The endangered Grevy’s zebra mare gave birth to a healthy foal at the zoo’s Wild Explorers paddock opposite Marwell’s Grade 1 listed hall in front of onlookers.
A statement from the zoo said keepers carefully monitored the zebra from a distance and answered questions from guests, while the mare, a first-time mother called Ellen, gave birth in just 30 minutes.
Both mare and foal, whose name and gender are to be confirmed, are doing well.
“We knew Ellen was soon to be expecting so we have been monitoring her and allowing her access to the paddock and the indoor area,” said the zoo’s Hoofstock team leader Tim Rowlands.
“Zebra normally like to do their own thing and take themselves away, so giving birth in the middle of the afternoon in front of a crowd of guests isn’t common, but she wasn’t concerned by the interest and it was a very smooth delivery with the healthy foal arriving in around half an hour.
“The foal is enjoying exploring, though is still staying close to its mother, who is the dominant female of the herd and is being very protective.”
The Grevy’s zebra is one of Africa’s rarest large mammals, with fewer than 3,000 individuals left in the wild.
They are found in small and isolated areas in Northern Kenya and Ethiopia.
The latest arrival increases Marwell’s total numbers of Grevy’s zebra to six.

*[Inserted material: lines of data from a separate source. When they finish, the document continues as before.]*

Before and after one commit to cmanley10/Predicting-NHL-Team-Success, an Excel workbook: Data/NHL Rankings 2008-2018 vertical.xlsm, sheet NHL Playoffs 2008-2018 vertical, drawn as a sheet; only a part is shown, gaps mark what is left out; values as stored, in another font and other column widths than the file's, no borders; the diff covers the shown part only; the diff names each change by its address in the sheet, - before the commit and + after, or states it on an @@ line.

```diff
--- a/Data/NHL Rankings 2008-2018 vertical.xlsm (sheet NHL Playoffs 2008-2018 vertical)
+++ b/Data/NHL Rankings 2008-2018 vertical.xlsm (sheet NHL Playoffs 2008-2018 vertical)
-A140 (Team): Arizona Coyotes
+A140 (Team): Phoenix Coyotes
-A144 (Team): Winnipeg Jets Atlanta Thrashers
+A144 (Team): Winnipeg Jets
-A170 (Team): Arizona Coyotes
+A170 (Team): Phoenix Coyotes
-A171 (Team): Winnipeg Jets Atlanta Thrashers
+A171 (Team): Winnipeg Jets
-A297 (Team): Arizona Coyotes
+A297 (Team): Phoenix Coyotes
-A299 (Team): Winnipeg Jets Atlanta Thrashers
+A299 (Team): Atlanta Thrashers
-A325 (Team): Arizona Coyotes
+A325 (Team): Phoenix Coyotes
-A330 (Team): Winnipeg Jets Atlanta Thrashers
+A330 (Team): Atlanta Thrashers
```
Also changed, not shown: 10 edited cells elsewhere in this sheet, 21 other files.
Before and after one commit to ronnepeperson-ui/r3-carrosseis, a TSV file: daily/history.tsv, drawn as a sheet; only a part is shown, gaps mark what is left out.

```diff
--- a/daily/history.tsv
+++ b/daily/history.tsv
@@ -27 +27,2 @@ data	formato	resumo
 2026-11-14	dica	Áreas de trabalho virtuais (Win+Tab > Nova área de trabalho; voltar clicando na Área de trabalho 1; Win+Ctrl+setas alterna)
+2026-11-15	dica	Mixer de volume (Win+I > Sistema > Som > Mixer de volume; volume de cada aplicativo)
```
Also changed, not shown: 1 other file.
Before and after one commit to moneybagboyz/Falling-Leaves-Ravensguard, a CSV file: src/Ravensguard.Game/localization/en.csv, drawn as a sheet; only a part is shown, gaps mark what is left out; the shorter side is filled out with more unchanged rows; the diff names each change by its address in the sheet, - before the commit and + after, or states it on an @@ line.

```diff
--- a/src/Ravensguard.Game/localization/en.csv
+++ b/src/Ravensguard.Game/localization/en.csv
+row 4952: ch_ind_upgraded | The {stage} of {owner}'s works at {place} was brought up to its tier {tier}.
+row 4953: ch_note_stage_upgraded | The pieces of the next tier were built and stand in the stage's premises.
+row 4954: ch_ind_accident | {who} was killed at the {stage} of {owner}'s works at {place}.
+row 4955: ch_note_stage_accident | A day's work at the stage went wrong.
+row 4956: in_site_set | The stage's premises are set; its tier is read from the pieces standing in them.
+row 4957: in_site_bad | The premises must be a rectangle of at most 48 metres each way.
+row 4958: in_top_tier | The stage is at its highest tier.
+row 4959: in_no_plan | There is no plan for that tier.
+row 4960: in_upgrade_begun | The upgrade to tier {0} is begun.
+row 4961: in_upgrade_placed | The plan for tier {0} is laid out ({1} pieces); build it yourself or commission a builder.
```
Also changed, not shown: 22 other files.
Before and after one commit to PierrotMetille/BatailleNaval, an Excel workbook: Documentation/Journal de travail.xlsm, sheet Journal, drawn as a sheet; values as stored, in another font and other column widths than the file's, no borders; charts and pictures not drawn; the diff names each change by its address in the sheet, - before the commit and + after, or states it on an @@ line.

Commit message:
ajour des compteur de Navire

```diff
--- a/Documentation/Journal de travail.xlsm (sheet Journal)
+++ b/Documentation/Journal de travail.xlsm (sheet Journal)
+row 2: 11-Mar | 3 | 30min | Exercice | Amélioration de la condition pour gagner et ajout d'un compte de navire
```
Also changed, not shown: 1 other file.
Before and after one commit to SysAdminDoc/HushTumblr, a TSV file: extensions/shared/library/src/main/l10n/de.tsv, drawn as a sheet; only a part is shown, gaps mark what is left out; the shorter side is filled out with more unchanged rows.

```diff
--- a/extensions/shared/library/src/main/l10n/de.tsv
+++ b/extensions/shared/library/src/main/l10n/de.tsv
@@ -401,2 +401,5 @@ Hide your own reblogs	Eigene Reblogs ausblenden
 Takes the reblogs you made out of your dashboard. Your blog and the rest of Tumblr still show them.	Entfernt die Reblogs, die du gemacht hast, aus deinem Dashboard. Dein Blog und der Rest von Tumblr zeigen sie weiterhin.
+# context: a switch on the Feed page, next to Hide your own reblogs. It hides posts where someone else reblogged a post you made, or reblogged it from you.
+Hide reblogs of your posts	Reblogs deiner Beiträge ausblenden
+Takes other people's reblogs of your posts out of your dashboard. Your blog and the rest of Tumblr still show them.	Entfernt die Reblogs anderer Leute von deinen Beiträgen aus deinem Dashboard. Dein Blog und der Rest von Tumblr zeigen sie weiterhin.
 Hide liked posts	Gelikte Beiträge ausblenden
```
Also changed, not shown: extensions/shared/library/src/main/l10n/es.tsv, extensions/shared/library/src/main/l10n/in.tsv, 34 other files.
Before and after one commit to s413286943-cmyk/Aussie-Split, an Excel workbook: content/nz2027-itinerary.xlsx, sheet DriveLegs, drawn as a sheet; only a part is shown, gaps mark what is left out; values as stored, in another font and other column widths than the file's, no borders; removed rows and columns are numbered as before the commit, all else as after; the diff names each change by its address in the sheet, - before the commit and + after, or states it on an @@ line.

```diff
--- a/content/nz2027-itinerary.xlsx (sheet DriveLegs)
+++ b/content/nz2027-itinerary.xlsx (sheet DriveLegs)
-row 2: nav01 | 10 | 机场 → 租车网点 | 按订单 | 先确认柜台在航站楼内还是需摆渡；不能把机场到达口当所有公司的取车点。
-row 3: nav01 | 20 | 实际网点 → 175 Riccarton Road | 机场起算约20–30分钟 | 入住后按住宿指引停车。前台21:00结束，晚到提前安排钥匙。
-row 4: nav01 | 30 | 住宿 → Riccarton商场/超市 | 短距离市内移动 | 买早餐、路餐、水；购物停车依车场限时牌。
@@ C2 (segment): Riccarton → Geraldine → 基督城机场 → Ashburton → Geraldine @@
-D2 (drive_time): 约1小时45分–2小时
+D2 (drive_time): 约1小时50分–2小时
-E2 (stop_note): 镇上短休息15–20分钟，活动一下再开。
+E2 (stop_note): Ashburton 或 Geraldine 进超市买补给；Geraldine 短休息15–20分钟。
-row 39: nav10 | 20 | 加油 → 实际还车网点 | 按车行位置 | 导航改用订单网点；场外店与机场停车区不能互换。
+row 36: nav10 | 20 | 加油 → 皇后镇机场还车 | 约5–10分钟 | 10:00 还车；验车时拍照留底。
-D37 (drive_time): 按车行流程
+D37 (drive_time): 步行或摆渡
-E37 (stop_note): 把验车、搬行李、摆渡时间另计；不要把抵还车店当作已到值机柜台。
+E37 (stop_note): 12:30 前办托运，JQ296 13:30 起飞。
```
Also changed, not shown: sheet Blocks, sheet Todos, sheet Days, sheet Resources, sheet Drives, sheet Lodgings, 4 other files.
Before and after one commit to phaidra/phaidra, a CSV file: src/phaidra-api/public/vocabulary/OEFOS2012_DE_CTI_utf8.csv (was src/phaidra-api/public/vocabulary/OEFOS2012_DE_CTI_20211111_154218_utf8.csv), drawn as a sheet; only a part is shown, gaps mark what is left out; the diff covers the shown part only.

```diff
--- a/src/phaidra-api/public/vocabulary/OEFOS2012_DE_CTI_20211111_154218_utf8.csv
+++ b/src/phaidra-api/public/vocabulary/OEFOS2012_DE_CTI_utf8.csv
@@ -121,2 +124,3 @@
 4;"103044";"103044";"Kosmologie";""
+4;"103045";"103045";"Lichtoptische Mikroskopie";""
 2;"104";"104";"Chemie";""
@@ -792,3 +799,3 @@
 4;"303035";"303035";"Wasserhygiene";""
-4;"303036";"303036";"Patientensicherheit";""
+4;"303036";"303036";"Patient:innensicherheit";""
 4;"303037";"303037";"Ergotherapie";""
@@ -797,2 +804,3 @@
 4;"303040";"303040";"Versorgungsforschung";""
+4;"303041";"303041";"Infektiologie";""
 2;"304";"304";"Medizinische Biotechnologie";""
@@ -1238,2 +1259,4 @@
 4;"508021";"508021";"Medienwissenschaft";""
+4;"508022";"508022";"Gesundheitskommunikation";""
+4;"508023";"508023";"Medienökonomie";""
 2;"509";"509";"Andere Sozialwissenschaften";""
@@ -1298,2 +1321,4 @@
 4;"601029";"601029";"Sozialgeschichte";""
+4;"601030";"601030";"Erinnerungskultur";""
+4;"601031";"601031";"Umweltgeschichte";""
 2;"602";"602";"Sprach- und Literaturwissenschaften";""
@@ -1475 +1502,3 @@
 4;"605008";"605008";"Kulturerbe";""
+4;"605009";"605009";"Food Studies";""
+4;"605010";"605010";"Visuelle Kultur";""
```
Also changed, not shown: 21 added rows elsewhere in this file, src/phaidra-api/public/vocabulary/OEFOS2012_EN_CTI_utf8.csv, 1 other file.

Conservation charity Marwell Wildlife, which owns and operates Marwell Zoo, has helped to create a national conservation strategy for the species in Kenya and is one of the active members of the Grevy’s Zebra Technical Committee, which guides and implements conservation action in the country.
Marwell manages the International Studbook and the European Ex situ Programme (EEP) for Grevy’s zebra and encourage participants to support their conservation initiatives in Kenya.
Images by PhotosByGemma